In recent years, gender-variant people-including those we now call transgender people-have won public policy victories that had previously seemed unwinnable: the American Psychiatric Association replaced the term "gender identity disorder" with "gender dysphoria" in the Diagnostic and Statistical Manual of Mental Disorders
, the Department of Justice announced that discrimination on the basis of gender identity constituted sex discrimination, and the Department of Health and Human Services decided that it would no longer stop Medicare from covering gender reassignment surgery. What accounts for these and other victories?
Anthony J. Nownes argues that a large part of the answer lies in the rise of transgender rights interest groups in the United States. Drawing on firsthand accounts from the founders and leaders of these groups, Organizing for Transgender Rights
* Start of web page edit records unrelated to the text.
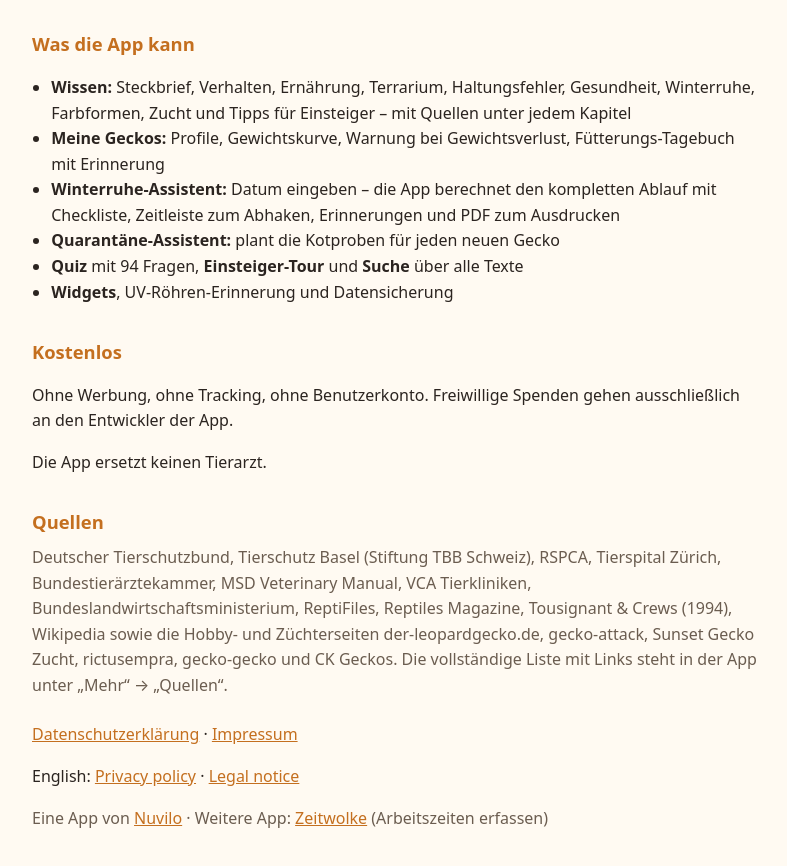
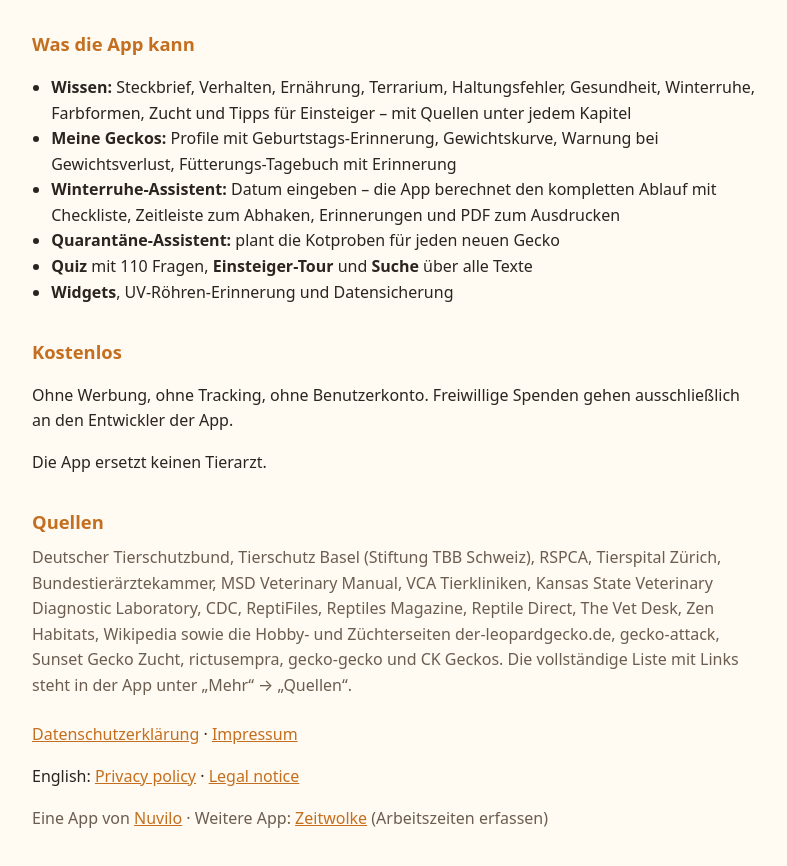
Before and after one commit to L0gix3/leokompass, a plain HTML site: page index.html in a window 1280 px wide. Shown: the part 264-1130 px from the top of the page, without its empty margins (244-1031 px from the left). Drawn offline with Linux system fonts and the light colour scheme.

Commit message:
Webseite und Datenschutz für Version 3.1
Co-Authored-By: Claude Opus 5.5 <noreply@anthropic.com>

```diff
--- a/index.html
+++ b/index.html
@@ -41,10 +41,10 @@
 <h2>Was die App kann</h2>
 <ul>
   <li><strong>Wissen:</strong> Steckbrief, Verhalten, Ernährung, Terrarium, Haltungsfehler, Gesundheit, Winterruhe, Farbformen, Zucht und Tipps für Einsteiger – mit Quellen unter jedem Kapitel</li>
-  <li><strong>Meine Geckos:</strong> Profile, Gewichtskurve, Warnung bei Gewichtsverlust, Fütterungs-Tagebuch mit Erinnerung</li>
+  <li><strong>Meine Geckos:</strong> Profile mit Geburtstags-Erinnerung, Gewichtskurve, Warnung bei Gewichtsverlust, Fütterungs-Tagebuch mit Erinnerung</li>
   <li><strong>Winterruhe-Assistent:</strong> Datum eingeben – die App berechnet den kompletten Ablauf mit Checkliste, Zeitleiste zum Abhaken, Erinnerungen und PDF zum Ausdrucken</li>
   <li><strong>Quarantäne-Assistent:</strong> plant die Kotproben für jeden neuen Gecko</li>
-  <li><strong>Quiz</strong> mit 94 Fragen, <strong>Einsteiger-Tour</strong> und <strong>Suche</strong> über alle Texte</li>
+  <li><strong>Quiz</strong> mit 110 Fragen, <strong>Einsteiger-Tour</strong> und <strong>Suche</strong> über alle Texte</li>
   <li><strong>Widgets</strong>, UV-Röhren-Erinnerung und Datensicherung</li>
 </ul>
 
@@ -54,8 +54,8 @@
 
 <h2>Quellen</h2>
 <p class="stand">Deutscher Tierschutzbund, Tierschutz Basel (Stiftung TBB Schweiz), RSPCA, Tierspital Zürich, Bundestierärztekammer,
-MSD Veterinary Manual, VCA Tierkliniken, Bundeslandwirtschaftsministerium, ReptiFiles, Reptiles Magazine, Tousignant &amp; Crews (1994),
-Wikipedia sowie die Hobby- und Züchterseiten der-leopardgecko.de, gecko-attack, Sunset Gecko Zucht, rictusempra, gecko-gecko und CK Geckos.
+MSD Veterinary Manual, VCA Tierkliniken, Kansas State Veterinary Diagnostic Laboratory, CDC, ReptiFiles, Reptiles Magazine, Reptile Direct,
+The Vet Desk, Zen Habitats, Wikipedia sowie die Hobby- und Züchterseiten der-leopardgecko.de, gecko-attack, Sunset Gecko Zucht, rictusempra, gecko-gecko und CK Geckos.
 Die vollständige Liste mit Links steht in der App unter „Mehr“ → „Quellen“.</p>
 
 <p><a href="datenschutz.html">Datenschutzerklärung</a> · <a href="impressum.html">Impressum</a></p>
```
Also changed, not shown: datenschutz.html (+2 -2 lines).
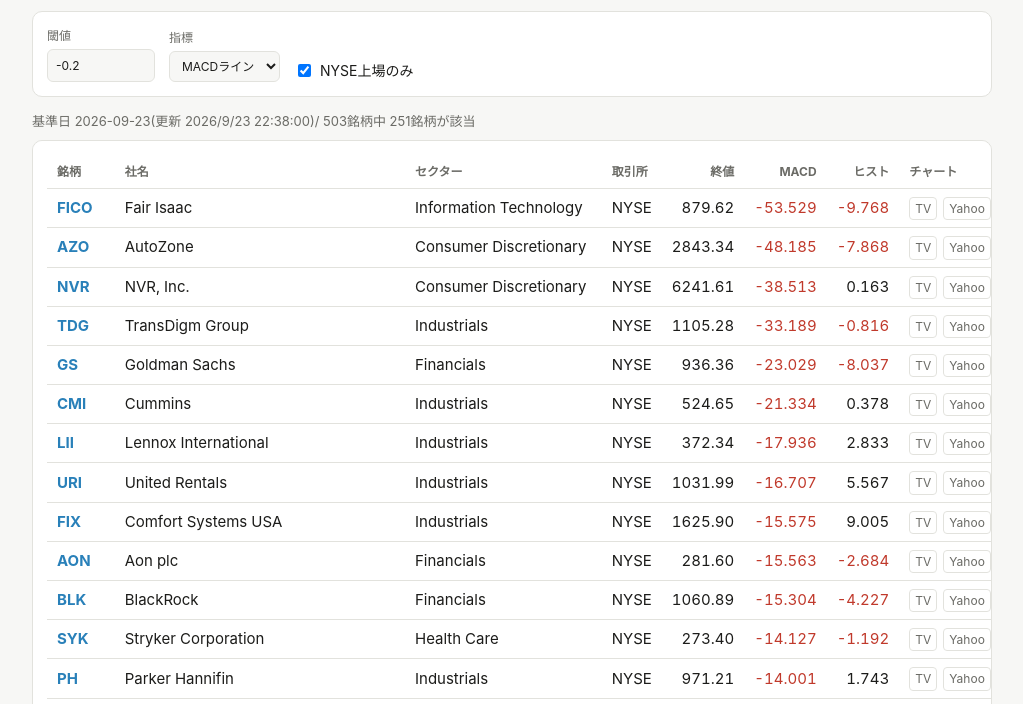
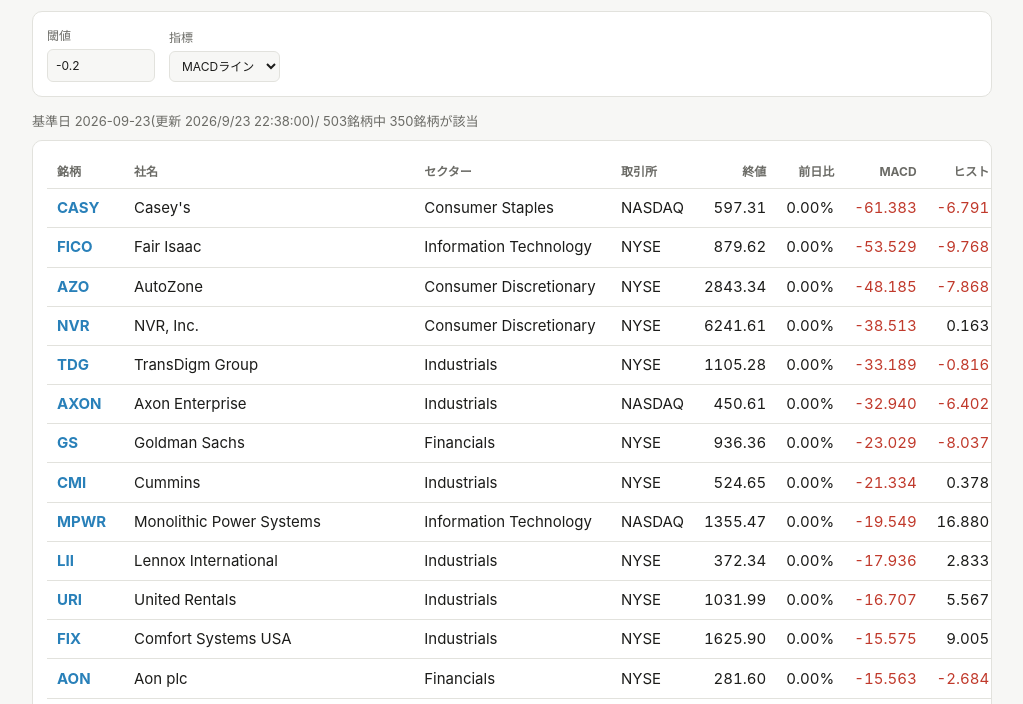
Before and after one commit to shige201906428/macd-screener, a plain HTML site: page index.html in a window 1280 px wide. Shown: the part 80-784 px from the top of the page, without its empty margins (128-1151 px from the left). Drawn offline with Linux system fonts and the light colour scheme.

Commit message:
Update index.html

```diff
--- a/index.html
+++ b/index.html
@@ -5,10 +5,10 @@
 <meta name="viewport" content="width=device-width, initial-scale=1, viewport-fit=cover">
 <title>S&P500 MACDスクリーナー</title>
 <style>
-:root{--bg:#f7f7f5;--card:#fff;--fg:#1c1c1a;--mute:#6b6b66;--line:#e2e2dd;--acc:#c0392b;--link:#2980b9;
+:root{--bg:#f7f7f5;--card:#fff;--fg:#1c1c1a;--mute:#6b6b66;--line:#e2e2dd;--acc:#c0392b;--up:#27ae60;--link:#2980b9;
 box-sizing:border-box;padding-top:env(safe-area-inset-top,0px);padding-bottom:env(safe-area-inset-bottom,0px)}
-@media (prefers-color-scheme:dark){:root:not([data-theme="light"]){--bg:#161615;--card:#212120;--fg:#ecece8;--mute:#9b9b94;--line:#33332f;--acc:#ff7a6b;--link:#64b5f6}}
-:root[data-theme="dark"]{--bg:#161615;--card:#212120;--fg:#ecece8;--mute:#9b9b94;--line:#33332f;--acc:#ff7a6b;--link:#64b5f6}
+@media (prefers-color-scheme:dark){:root:not([data-theme="light"]){--bg:#161615;--card:#212120;--fg:#ecece8;--mute:#9b9b94;--line:#33332f;--acc:#ff7a6b;--up:#2ecc71;--link:#64b5f6}}
+:root[data-theme="dark"]{--bg:#161615;--card:#212120;--fg:#ecece8;--mute:#9b9b94;--line:#33332f;--acc:#ff7a6b;--up:#2ecc71;--link:#64b5f6}
 html{scroll-padding-top:env(safe-area-inset-top,0px)}
 body{margin:0;background:var(--bg);color:var(--fg);font:15px/1.6 -apple-system,"Hiragino Sans","Yu Gothic",Meiryo,sans-serif}
 main{max-width:960px;margin:0 auto;padding:20px 16px 48px}
@@ -17,7 +17,6 @@
 .card{background:var(--card);border:1px solid var(--line);border-radius:10px;padding:14px;margin-bottom:14px}
 .row{display:flex;flex-wrap:wrap;gap:14px;align-items:end}
 label{display:flex;flex-direction:column;font-size:12px;color:var(--mute);gap:4px}
-label.chk{flex-direction:row;align-items:center;gap:6px;font-size:14px;color:var(--fg)}
 input,select{font:inherit;color:var(--fg);background:var(--bg);border:1px solid var(--line);border-radius:6px;padding:6px 8px}
 .wrap{overflow-x:auto}
 table{border-collapse:collapse;width:100%;font-variant-numeric:tabular-nums}
@@ -25,9 +24,10 @@
 th.l,td.l{text-align:left}
 th{cursor:pointer;font-size:12px;color:var(--mute);user-select:none}
 .neg{color:var(--acc)}
+.pos{color:var(--up)}
 #msg{font-size:13px;color:var(--mute);margin:0 0 8px}
 
-/* チャートリンク用のスタイル追加 */
+/* チャートリンク用のスタイル */
 a.symbol-link{color:var(--link);font-weight:bold;text-decoration:none}
 a.symbol-link:hover{text-decoration:underline}
 .chart-links{display:inline-flex;gap:6px;font-size:12px}
@@ -42,16 +42,21 @@
 
 <div class="card row">
 <label>閾値<input type="number" id="th" value="-0.2" step="0.05" style="width:90px"></label>
-<label>指標<select id="mode"><option value="m">MACDライン</option><option value="h">ヒストグラム</option></select></label>
-<label class="chk"><input type="checkbox" id="nyse" checked>NYSE上場のみ</label>
+<label>指標
+  <select id="mode">
+    <option value="m">MACDライン</option>
+    <option value="h">ヒストグラム</option>
+    <option value="p">前日比(%)</option>
+  </select>
+</label>
 </div>
 
 <p id="msg">読み込み中…</p>
 <div class="card wrap"><table id="tbl"><thead><tr>
 <th class="l" data-k="t">銘柄</th><th class="l" data-k="n">社名</th><th class="l" data-k="s">セクター</th><th class="l" data-k="e">取引所</th>
-<th data-k="c">終値</th><th data-k="m">MACD</th><th data-k="h">ヒスト</th><th class="l">チャート</th>
+<th data-k="c">終値</th><th data-k="p">前日比</th><th data-k="m">MACD</th><th data-k="h">ヒスト</th><th class="l">チャート</th>
 </tr></thead><tbody></tbody></table></div>
-<p class="sub">テクニカル指標による抽出のみで、売買の推奨ではありません。取引所が「不明」の銘柄はNYSEのみ表示から外れます。</p>
+<p class="sub">テクニカル指標による抽出のみで、売買の推奨ではありません。</p>
 </main>
 <script>
 var rows=[],meta=null,sortK="m",asc=true,msg=document.getElementById("msg");
@@ -59,17 +64,28 @@
 
 function render(){
   if(!meta)return;
-  var th=parseFloat(document.getElementById("th").value),k=document.getElementById("mode").value,ny=document.getElementById("nyse").checked;
-  var r=rows.filter(function(x){return x[k]<=th&&(!ny||x.e==="NYSE")});
-  r.sort(function(a,b){var x=a[sortK],y=b[sortK];return(x<y?-1:x>y?1:0)*(asc?1:-1)});
+  var th=parseFloat(document.getElementById("th").value),k=document.getElementById("mode").value;
+  var r=rows.filter(function(x){
+    var val = (x[k] !== undefined) ? x[k] : 0;
+    return val <= th;
+  });
+  r.sort(function(a,b){
+    var x = (a[sortK] !== undefined) ? a[sortK] : 0;
+    var y = (b[sortK] !== undefined) ? b[sortK] : 0;
+    return(x<y?-1:x>y?1:0)*(asc?1:-1);
+  });
   var up=new Date(meta.updated).toLocaleString("ja-JP");
   msg.textContent="基準日 "+meta.asof+"(更新 "+up+")/ "+meta.count+"銘柄中 "+r.length+"銘柄が該当";
 
   document.querySelector("#tbl tbody").innerHTML=r.map(function(x){
     var ticker = esc(x.t);
-    // TradingView と Yahoo Finance のURLを生成
     var tvUrl = "https://www.tradingview.com/symbols/" + ticker + "/";
     var yfUrl = "https://finance.yahoo.com/quote/" + ticker + "/chart";
+
+    // 前日比データ (キー名: p または pct想定。無ければ0.00)
+    var pct = (x.p !== undefined) ? x.p : ((x.pct !== undefined) ? x.pct : 0);
+    var pctClass = pct > 0 ? "pos" : (pct < 0 ? "neg" : "");
+    var pctStr = (pct > 0 ? "+" : "") + pct.toFixed(2) + "%";
 
     return "<tr>" +
       "<td class='l'><a class='symbol-link' href='" + tvUrl + "' target='_blank' rel='noopener'>" + ticker + "</a></td>" +
@@ -77,6 +93,7 @@
       "<td class='l'>" + esc(x.s) + "</td>" +
       "<td class='l'>" + esc(x.e) + "</td>" +
       "<td>" + x.c.toFixed(2) + "</td>" +
+      "<td class='" + pctClass + "'>" + pctStr + "</td>" +
       "<td class='" + (x.m < 0 ? "neg" : "") + "'>" + x.m.toFixed(3) + "</td>" +
       "<td class='" + (x.h < 0 ? "neg" : "") + "'>" + x.h.toFixed(3) + "</td>" +
       "<td class='l'><div class='chart-links'>" +
@@ -90,7 +107,7 @@
 fetch("data.json",{cache:"no-cache"}).then(function(r){if(!r.ok)throw 0;return r.json()}).then(function(d){
   meta=d;rows=d.rows;render();
 }).catch(function(){msg.textContent="data.json を読み込めません。GitHub Actionsを一度実行済みか、公開URLで開いているか確認してください。"});
-["th","mode","nyse"].forEach(function(id){document.getElementById(id).addEventListener("input",render)});
+["th","mode"].forEach(function(id){document.getElementById(id).addEventListener("input",render)});
 document.querySelectorAll("th[data-k]").forEach(function(h){h.addEventListener("click",function(){
   var k=h.getAttribute("data-k");asc=(sortK===k)?!asc:true;sortK=k;render();
 })});
```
not only addresses how these groups mobilized and survived but also illuminates a path to further social change. Nownes shows how oppressed and marginalized people can overcome the barriers to collective action and form viable organizations to represent their interests even when their government continues to be hostile and does not.